Bungie will pay former composer Marty O’Donnell $95,000 as part of a settlement over unpaid wages
The original firing was a very surprising turn of events. O’Donnell was a very well-respected composer doing some of the best work in the industry. His Halo soundtracks have become legendary, being played at live concerts and sold as limited edition CDs. O’Donnell even worked on Bungie’s latest game Destiny, which is set to release on September 9th. Kotaku recently claimed that “the Destiny soundtrack is so good it’s distracting” and I have to agree. So it’s not like his work wasn’t up to performance standards.
We’ll likely never truly know why O’Donnell was let go from Bungie, but with this settlement it seems like the two have fully parted ways. Bungie originally denied the claims, as is standard practice for most lawsuits against major companies. Other claims have been made by O’Donnell against Bungie CEO Harold Ryan, but those are being worked out in arbitration.

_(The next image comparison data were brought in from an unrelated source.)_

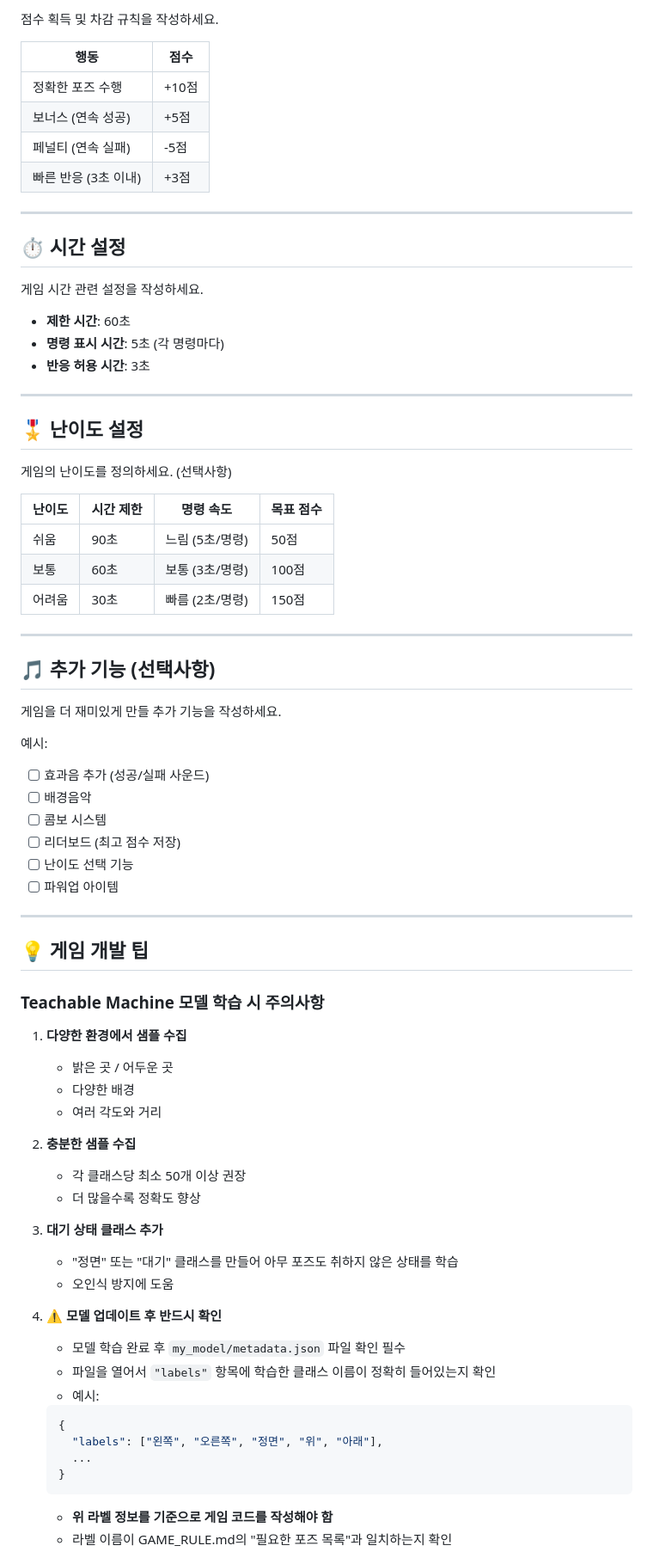
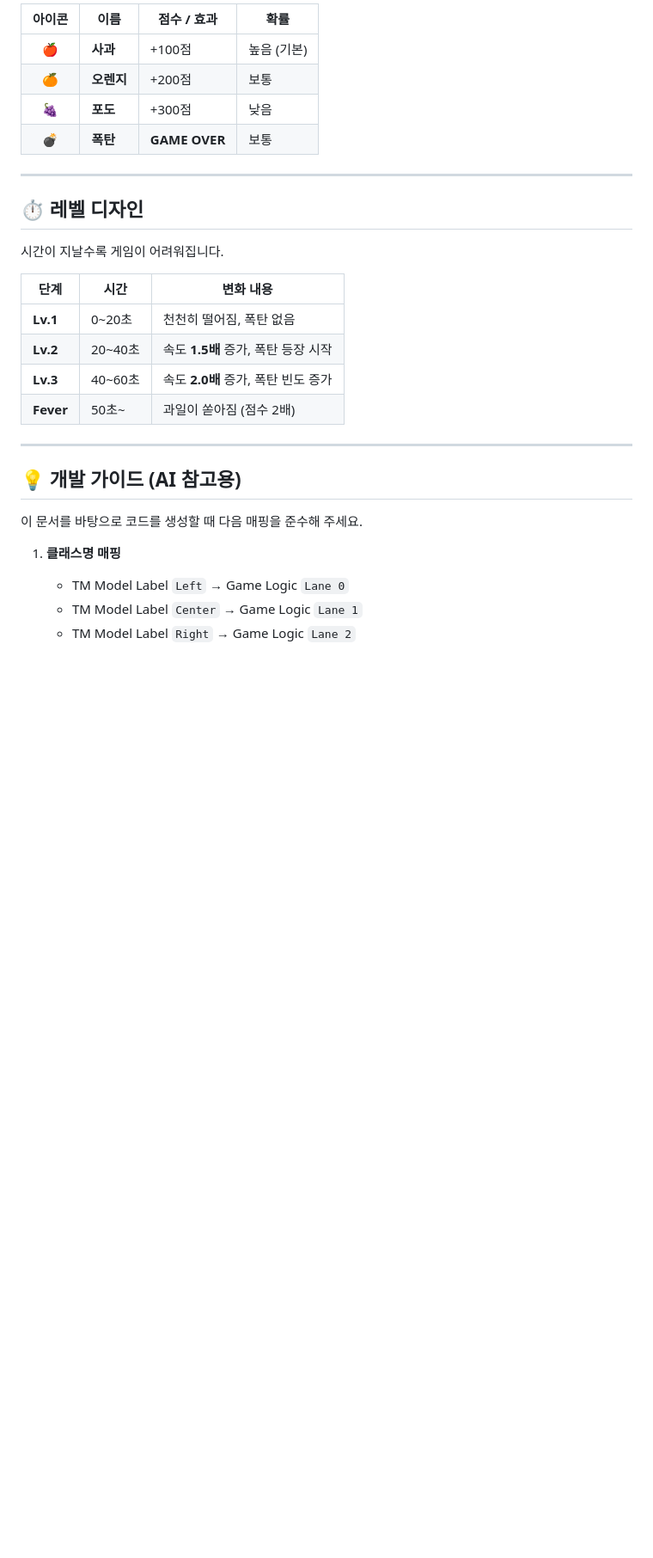
Before and after one commit to daholee/tm-pose-game, a Markdown page: GAME_RULE.md, the part around one of its changes. Shown at 86% size. Rendered like a GitHub page; blank space fills up the shorter version.

````diff
--- a/GAME_RULE.md
+++ b/GAME_RULE.md
@@ -80,78 +59,32 @@
 
-점수 획득 및 차감 규칙을 작성하세요.
-
-| 행동 | 점수 |
-|-----|------|
-| 정확한 포즈 수행 | +10점 |
-| 보너스 (연속 성공) | +5점 |
-| 페널티 (연속 실패) | -5점 |
-| 빠른 반응 (3초 이내) | +3점 |
+| 아이콘 | 이름 | 점수 / 효과 | 확률 |
+|:---:|---|---|---|
+| 🍎 | **사과** | +100점 | 높음 (기본) |
+| 🍊 | **오렌지** | +200점 | 보통 |
+| 🍇 | **포도** | +300점 | 낮음 |
+| 💣 | **폭탄** | **GAME OVER** | 보통 |
 
 ---
 
-## ⏱️ 시간 설정
+## ⏱️ 레벨 디자인
 
-게임 시간 관련 설정을 작성하세요.
+시간이 지날수록 게임이 어려워집니다.
 
-- **제한 시간**: 60초
-- **명령 표시 시간**: 5초 (각 명령마다)
-- **반응 허용 시간**: 3초
+| 단계 | 시간 | 변화 내용 |
+|---|---|---|
+| **Lv.1** | 0~20초 | 천천히 떨어짐, 폭탄 없음 |
+| **Lv.2** | 20~40초 | 속도 **1.5배** 증가, 폭탄 등장 시작 |
+| **Lv.3** | 40~60초 | 속도 **2.0배** 증가, 폭탄 빈도 증가 |
+| **Fever** | 50초~ | 과일이 쏟아짐 (점수 2배) |
 
 ---
 
-## 🎖️ 난이도 설정
+## 💡 개발 가이드 (AI 참고용)
 
-게임의 난이도를 정의하세요. (선택사항)
+이 문서를 바탕으로 코드를 생성할 때 다음 매핑을 준수해 주세요.
 
-| 난이도 | 시간 제한 | 명령 속도 | 목표 점수 |
-|-------|---------|---------|---------|
-| 쉬움 | 90초 | 느림 (5초/명령) | 50점 |
-| 보통 | 60초 | 보통 (3초/명령) | 100점 |
-| 어려움 | 30초 | 빠름 (2초/명령) | 150점 |
+1. **클래스명 매핑**
+   - TM Model Label `Left` → Game Logic `Lane 0`
+   - TM Model Label `Center` → Game Logic `Lane 1`
+   - TM Model Label `Right` → Game Logic `Lane 2`
 
----
-
-## 🎵 추가 기능 (선택사항)
-
-게임을 더 재미있게 만들 추가 기능을 작성하세요.
-
-예시:
-- [ ] 효과음 추가 (성공/실패 사운드)
-- [ ] 배경음악
-- [ ] 콤보 시스템
-- [ ] 리더보드 (최고 점수 저장)
-- [ ] 난이도 선택 기능
-- [ ] 파워업 아이템
-
----
-
-## 💡 게임 개발 팁
-
-### Teachable Machine 모델 학습 시 주의사항
-
-1. **다양한 환경에서 샘플 수집**
-   - 밝은 곳 / 어두운 곳
-   - 다양한 배경
-   - 여러 각도와 거리
-
-2. **충분한 샘플 수집**
-   - 각 클래스당 최소 50개 이상 권장
-   - 더 많을수록 정확도 향상
-
-3. **대기 상태 클래스 추가**
-   - "정면" 또는 "대기" 클래스를 만들어 아무 포즈도 취하지 않은 상태를 학습
-   - 오인식 방지에 도움
-
-4. **⚠️ 모델 업데이트 후 반드시 확인**
-   - 모델 학습 완료 후 `my_model/metadata.json` 파일 확인 필수
-   - 파일을 열어서 `"labels"` 항목에 학습한 클래스 이름이 정확히 들어있는지 확인
-   - 예시:
-   ```json
-   {
-     "labels": ["왼쪽", "오른쪽", "정면", "위", "아래"],
-     ...
-   }
-   ```
-   - **위 라벨 정보를 기준으로 게임 코드를 작성해야 함**
-   - 라벨 이름이 GAME_RULE.md의 "필요한 포즈 목록"과 일치하는지 확인
-
````
Also changed, not shown: other parts of GAME_RULE.md (+31 -113 lines).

The full breakdown of the settlement is that Ryan will pay O’Donnell $38,385 in unpaid work and vacation time. This is then doubled to cover the damages against O’Donnell caused by the whole ordeal, coming to $76,770. Finally attorney’s fees, taxes, and interest are added in making the final total $95,019.13.

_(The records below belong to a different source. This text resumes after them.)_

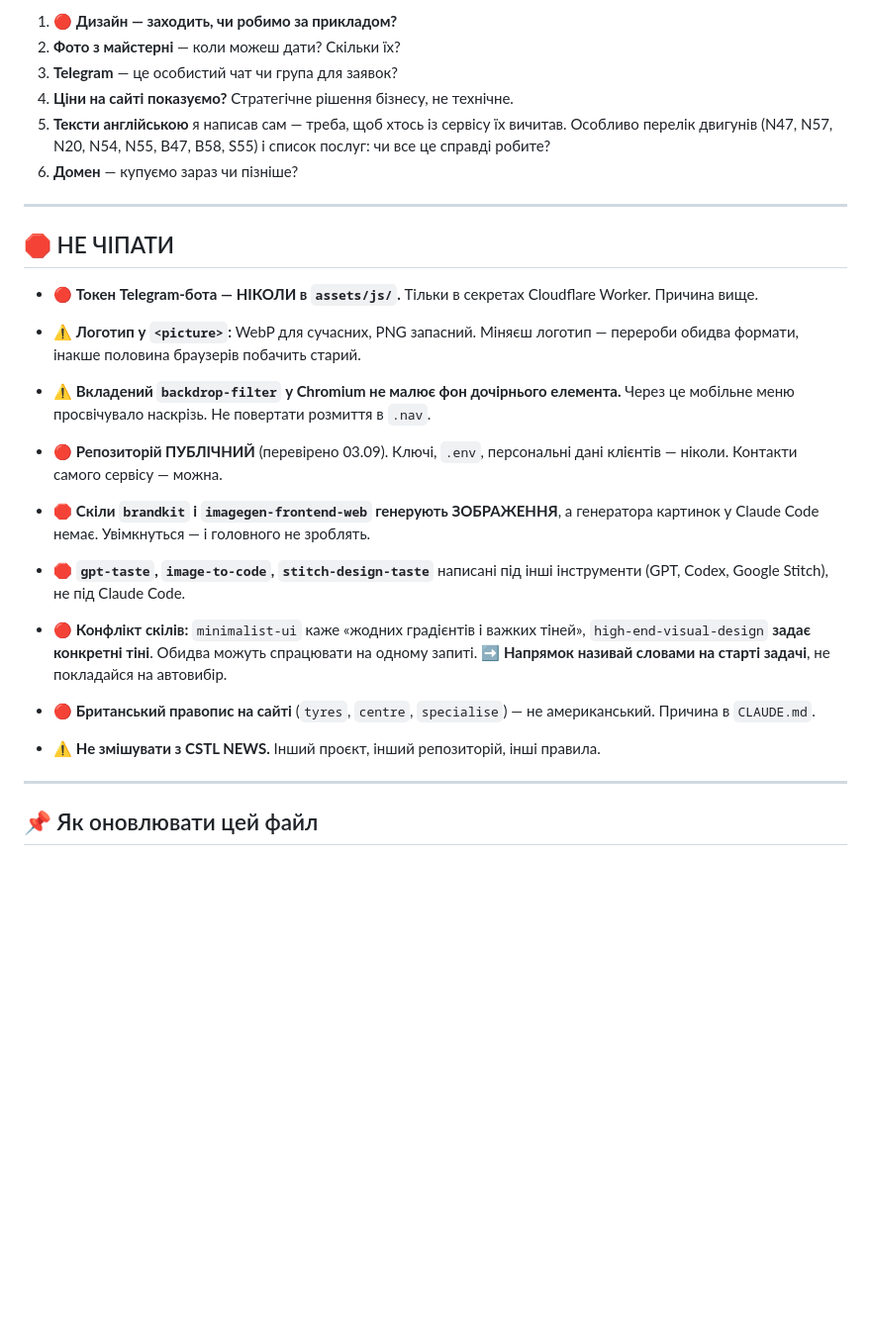
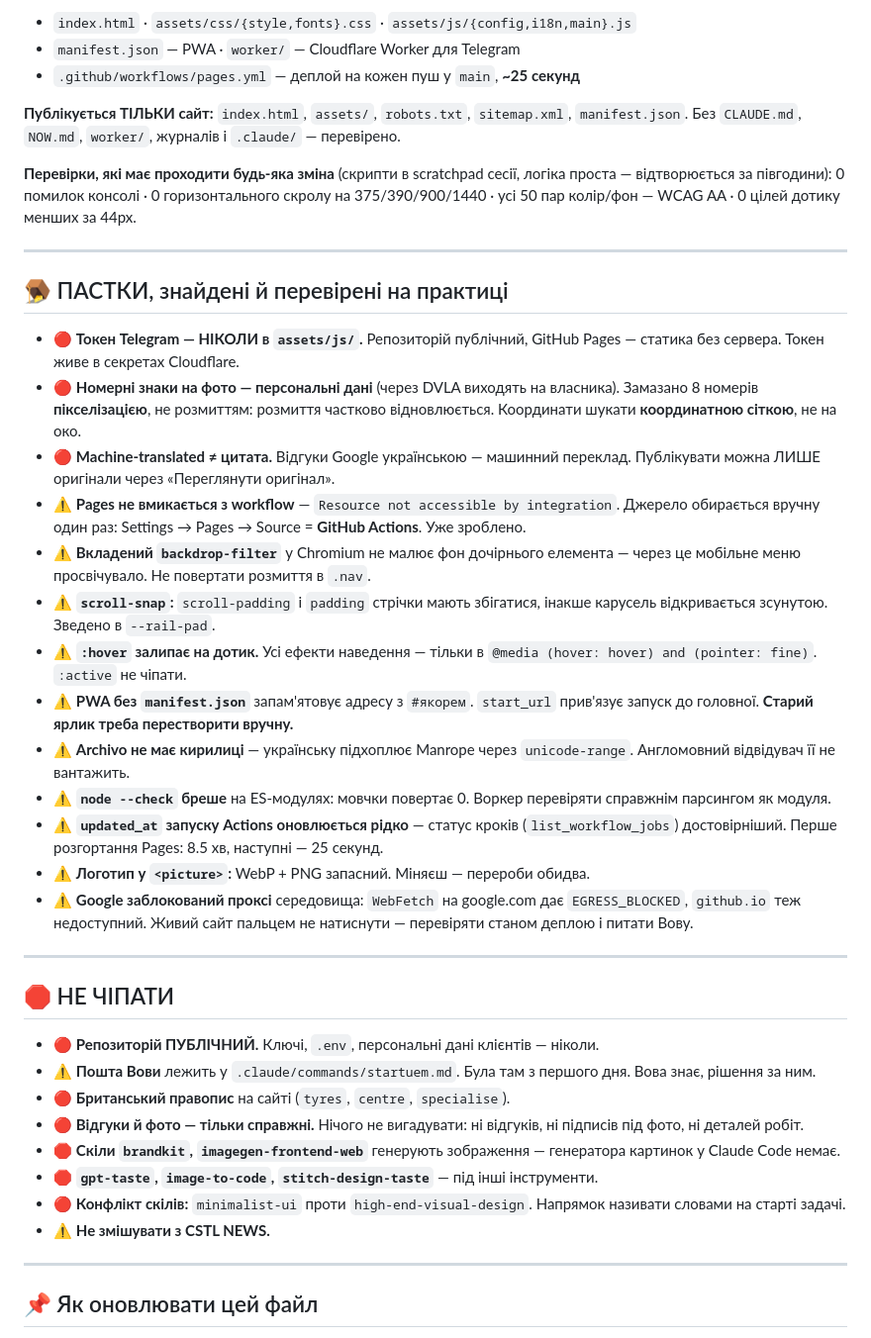
Before and after one commit to Volodymyr221/T-K-Performance, a Markdown page: NOW.md, the part around one of its changes. Shown at 99% size. Rendered like a GitHub page; blank space fills up the shorter version.

```diff
--- a/NOW.md
+++ b/NOW.md
@@ -91,38 +53,67 @@ Pages**, скільки дозволів у workflow не пропиши — ц
 
-1. 🔴 **Дизайн — заходить, чи робимо за прикладом?**
-2. **Фото з майстерні** — коли можеш дати? Скільки їх?
-3. **Telegram** — це особистий чат чи група для заявок?
-4. **Ціни на сайті показуємо?** Стратегічне рішення бізнесу, не технічне.
-5. **Тексти англійською** я написав сам — треба, щоб хтось із сервісу їх
-   вичитав. Особливо перелік двигунів (N47, N57, N20, N54, N55, B47, B58, S55)
-   і список послуг: чи все це справді робите?
-6. **Домен** — купуємо зараз чи пізніше?
+- `index.html` · `assets/css/{style,fonts}.css` · `assets/js/{config,i18n,main}.js`
+- `manifest.json` — PWA · `worker/` — Cloudflare Worker для Telegram
+- `.github/workflows/pages.yml` — деплой на кожен пуш у `main`, **~25 секунд**
+
+**Публікується ТІЛЬКИ сайт:** `index.html`, `assets/`, `robots.txt`,
+`sitemap.xml`, `manifest.json`. Без `CLAUDE.md`, `NOW.md`, `worker/`,
+журналів і `.claude/` — перевірено.
+
+**Перевірки, які має проходити будь-яка зміна** (скрипти в scratchpad сесії,
+логіка проста — відтворюється за півгодини):
+0 помилок консолі · 0 горизонтального скролу на 375/390/900/1440 ·
+усі 50 пар колір/фон — WCAG AA · 0 цілей дотику менших за 44px.
+
+---
+
+## 🪤 ПАСТКИ, знайдені й перевірені на практиці
+
+- 🔴 **Токен Telegram — НІКОЛИ в `assets/js/`.** Репозиторій публічний,
+  GitHub Pages — статика без сервера. Токен живе в секретах Cloudflare.
+- 🔴 **Номерні знаки на фото — персональні дані** (через DVLA виходять на
+  власника). Замазано 8 номерів **пікселізацією**, не розмиттям: розмиття
+  частково відновлюється. Координати шукати **координатною сіткою**, не на око.
+- 🔴 **Machine-translated ≠ цитата.** Відгуки Google українською — машинний
+  переклад. Публікувати можна ЛИШЕ оригінали через «Переглянути оригінал».
+- ⚠️ **Pages не вмикається з workflow** — `Resource not accessible by
+  integration`. Джерело обирається вручну один раз: Settings → Pages →
+  Source = **GitHub Actions**. Уже зроблено.
+- ⚠️ **Вкладений `backdrop-filter`** у Chromium не малює фон дочірнього
+  елемента — через це мобільне меню просвічувало. Не повертати розмиття в `.nav`.
+- ⚠️ **`scroll-snap`:** `scroll-padding` і `padding` стрічки мають збігатися,
+  інакше карусель відкривається зсунутою. Зведено в `--rail-pad`.
+- ⚠️ **`:hover` залипає на дотик.** Усі ефекти наведення — тільки в
+  `@media (hover: hover) and (pointer: fine)`. `:active` не чіпати.
+- ⚠️ **PWA без `manifest.json`** запам'ятовує адресу з `#якорем`. `start_url`
+  прив'язує запуск до головної. **Старий ярлик треба перестворити вручну.**
+- ⚠️ **Archivo не має кирилиці** — українську підхоплює Manrope через
+  `unicode-range`. Англомовний відвідувач її не вантажить.
+- ⚠️ **`node --check` бреше** на ES-модулях: мовчки повертає 0. Воркер
+  перевіряти справжнім парсингом як модуля.
+- ⚠️ **`updated_at` запуску Actions оновлюється рідко** — статус кроків
+  (`list_workflow_jobs`) достовірніший. Перше розгортання Pages: 8.5 хв,
+  наступні — 25 секунд.
+- ⚠️ **Логотип у `<picture>`:** WebP + PNG запасний. Міняєш — перероби обидва.
+- ⚠️ **Google заблокований проксі** середовища: `WebFetch` на google.com дає
+  `EGRESS_BLOCKED`, `github.io` теж недоступний. Живий сайт пальцем не
+  натиснути — перевіряти станом деплою і питати Вову.
 
 ---
 
 ## 🛑 НЕ ЧІПАТИ
 
-
-- 🔴 **Токен Telegram-бота — НІКОЛИ в `assets/js/`.** Тільки в секретах
-  Cloudflare Worker. Причина вище.
-- ⚠️ **Логотип у `<picture>`:** WebP для сучасних, PNG запасний. Міняєш логотип —
-  перероби обидва формати, інакше половина браузерів побачить старий.
-- ⚠️ **Вкладений `backdrop-filter` у Chromium не малює фон дочірнього елемента.**
-  Через це мобільне меню просвічувало наскрізь. Не повертати розмиття в `.nav`.
-
-- 🔴 **Репозиторій ПУБЛІЧНИЙ** (перевірено 03.09). Ключі, `.env`, персональні дані
-  клієнтів — ніколи. Контакти самого сервісу — можна.
-- 🛑 **Скіли `brandkit` і `imagegen-frontend-web` генерують ЗОБРАЖЕННЯ**, а
-  генератора картинок у Claude Code немає. Увімкнуться — і головного не зроблять.
-- 🛑 **`gpt-taste`, `image-to-code`, `stitch-design-taste`** написані під інші
-  інструменти (GPT, Codex, Google Stitch), не під Claude Code.
-- 🔴 **Конфлікт скілів:** `minimalist-ui` каже «жодних градієнтів і важких тіней»,
-  `high-end-visual-design` **задає конкретні тіні**. Обидва можуть спрацювати на
-  одному запиті. ➡️ **Напрямок називай словами на старті задачі**, не покладайся
-  на автовибір.
-- 🔴 **Британський правопис на сайті** (`tyres`, `centre`, `specialise`) — не
-  американський. Причина в `CLAUDE.md`.
-- ⚠️ **Не змішувати з CSTL NEWS.** Інший проєкт, інший репозиторій, інші правила.
+- 🔴 **Репозиторій ПУБЛІЧНИЙ.** Ключі, `.env`, персональні дані клієнтів — ніколи.
+- ⚠️ **Пошта Вови** лежить у `.claude/commands/startuem.md`. Була там з
+  першого дня. Вова знає, рішення за ним.
+- 🔴 **Британський правопис** на сайті (`tyres`, `centre`, `specialise`).
+- 🔴 **Відгуки й фото — тільки справжні.** Нічого не вигадувати: ні відгуків,
+  ні підписів під фото, ні деталей робіт.
+- 🛑 **Скіли `brandkit`, `imagegen-frontend-web`** генерують зображення —
+  генератора картинок у Claude Code немає.
+- 🛑 **`gpt-taste`, `image-to-code`, `stitch-design-taste`** — під інші інструменти.
+- 🔴 **Конфлікт скілів:** `minimalist-ui` проти `high-end-visual-design`.
+  Напрямок називати словами на старті задачі.
+- ⚠️ **Не змішувати з CSTL NEWS.**
 
 ---
 
```
Also changed, not shown: other parts of NOW.md (+24 -62 lines), _session-log/vova-2026-09-03.md (+73 -0 lines).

The saddest part of this turn of events for me is that we won’t get to enjoy O’Donnell’s work on any future Bungie titles, including any sequels to Destiny. O’Donnell has not commented on any future work he might take on, but with his talent it is unlikely he will remain between jobs for long.